Immerse yourself in the richness of Korean storytelling, artistic expression, and cinematic excellence as the Korean Film Festival (KFF) returns this year.
The festival will host a total of 13 titles across five segments: the opening film, recent releases, documentary, visions of now and youth. In addition, there will also be a short film showcase of selected films from the Seoul International Women’s Film Festival.
Film lovers can expect to “see a curated selection of exceptional Korean films spanning various genres”, according to a press release. There will be award-winning features, insightful documentaries and captivating animations screened during the festival.

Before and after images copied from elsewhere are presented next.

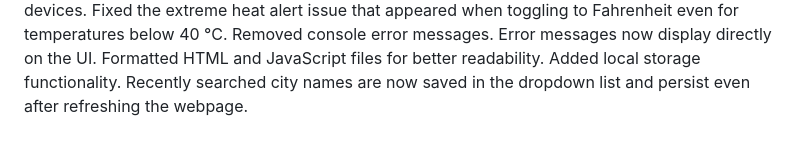
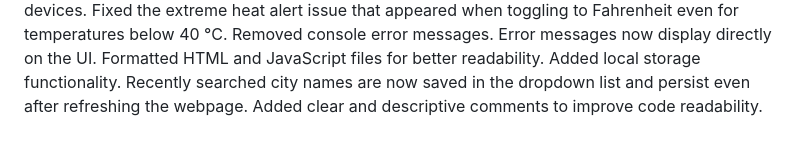
Before and after one commit to madhavakatakam/Weather-Forecast-Application-using-OpenMeteo-in-Javascript, a Markdown page: README.md, the part around the change. Rendered like a GitHub page.

```diff
--- a/README.md
+++ b/README.md
@@ -17,3 +17,4 @@ Added CSS styling and hover effects to form elements and updated the layout and
 Applied proper Tailwind CSS styling to the header and all three sections (form, current weather, and 5-day weather). Added hover scale effects to relevant elements. The webpage is now responsive(all sections are not fully responsive).
 Updated the webpage styling and made it fully responsive on all screen sizes, including mobile devices. Fixed the extreme heat alert issue that appeared when toggling to Fahrenheit even for temperatures below 40 °C. Removed console error messages. Error messages now display directly on the UI.
 Formatted HTML and JavaScript files for better readability. Added local storage functionality. Recently searched city names are now saved in the dropdown list and persist even after refreshing the webpage.
+Added clear and descriptive comments to improve code readability.
```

Kicking off the festival proper on 25 Oct (Wed) at Singapore’s National Gallery is Ajoomma, the festival’s opening film.
The film, a co-production between Singapore and Korea, stars local actress Hong Huifang. Hong plays a widow who’s obsessed with Korean dramas. She travels out of Singapore for the first time to Seoul but gets lost in the country. Her journey then becomes an unexpected road of self-discovery.
Hong, alongside director He Shuming will be present at the opening night for the post-screening Q&A session. The opening night is by invitation only.
Films like The Night Owl (2022) and Walk Up (2022), which dropped last year, will be screened at Golden Village Suntec City for free. The festival also offers more recent films, like Phantom (2023) and Switch (2023).
Viewers can also catch the sports drama film Rebound (2023), which was released a few months back in April.
The documentary segment spotlights Nam June Paik: Moon Is The Oldest TV, a film which traces the life of Nam himself. Nam is a pioneer of tele-visual works, and his repertoire consists of eclectic work in visual media, sculptures and drawings.
Visions of now
Director Jang Kun-jae’s A Midsummer’s Fantasia (2015) will be screened during this segment. Jang’s film highlights the sensitivities of original storytelling, as he journeys to a small rural town in Japan, Gojo.
This is the segment to look out for if you’re into coming-of-age films.
The festival will screen The Hill of Secrets (2022), a notable example in Korean Cinema which exceptionally portrays an adolescent’s encounters and emotions.
In a special short film showcase, various films by talented Korean female directors will take centre stage. This includes A Guitar in the Bucket (2021), Aurora (2021), I’m Not A Robot (2022) and My Annoying Mother (2022).
All screenings are at Suntec City’s Golden Village. Admission to the screenings is free of charge, and viewers can obtain their tickets here.